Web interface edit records
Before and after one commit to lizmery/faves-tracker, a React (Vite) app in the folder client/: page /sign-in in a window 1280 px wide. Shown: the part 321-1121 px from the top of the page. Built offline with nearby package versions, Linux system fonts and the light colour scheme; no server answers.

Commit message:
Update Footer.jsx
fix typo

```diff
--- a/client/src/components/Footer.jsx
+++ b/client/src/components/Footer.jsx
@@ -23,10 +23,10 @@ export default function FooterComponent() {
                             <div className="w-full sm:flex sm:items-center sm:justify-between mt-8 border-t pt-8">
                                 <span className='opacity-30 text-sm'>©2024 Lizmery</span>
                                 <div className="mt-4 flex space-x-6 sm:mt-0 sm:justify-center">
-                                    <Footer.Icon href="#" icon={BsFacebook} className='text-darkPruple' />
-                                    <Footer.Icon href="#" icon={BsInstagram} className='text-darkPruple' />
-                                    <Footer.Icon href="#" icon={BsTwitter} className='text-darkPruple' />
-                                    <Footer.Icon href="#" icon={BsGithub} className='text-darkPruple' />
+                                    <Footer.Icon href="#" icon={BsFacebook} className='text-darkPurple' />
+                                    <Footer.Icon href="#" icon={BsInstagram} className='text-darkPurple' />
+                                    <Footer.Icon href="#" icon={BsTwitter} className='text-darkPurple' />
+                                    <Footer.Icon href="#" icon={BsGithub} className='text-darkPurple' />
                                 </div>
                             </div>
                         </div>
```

• WHAT NEEDS TO BE DONE:
Search the entries above for lines containing the word "text", and copy each one.

• TASK ANSWER:
                                 <span className='opacity-30 text-sm'>©2024 Lizmery</span>
-                                    <Footer.Icon href="#" icon={BsFacebook} className='text-darkPruple' />
-                                    <Footer.Icon href="#" icon={BsInstagram} className='text-darkPruple' />
-                                    <Footer.Icon href="#" icon={BsTwitter} className='text-darkPruple' />
-                                    <Footer.Icon href="#" icon={BsGithub} className='text-darkPruple' />
+                                    <Footer.Icon href="#" icon={BsFacebook} className='text-darkPurple' />
+                                    <Footer.Icon href="#" icon={BsInstagram} className='text-darkPurple' />
+                                    <Footer.Icon href="#" icon={BsTwitter} className='text-darkPurple' />
+                                    <Footer.Icon href="#" icon={BsGithub} className='text-darkPurple' />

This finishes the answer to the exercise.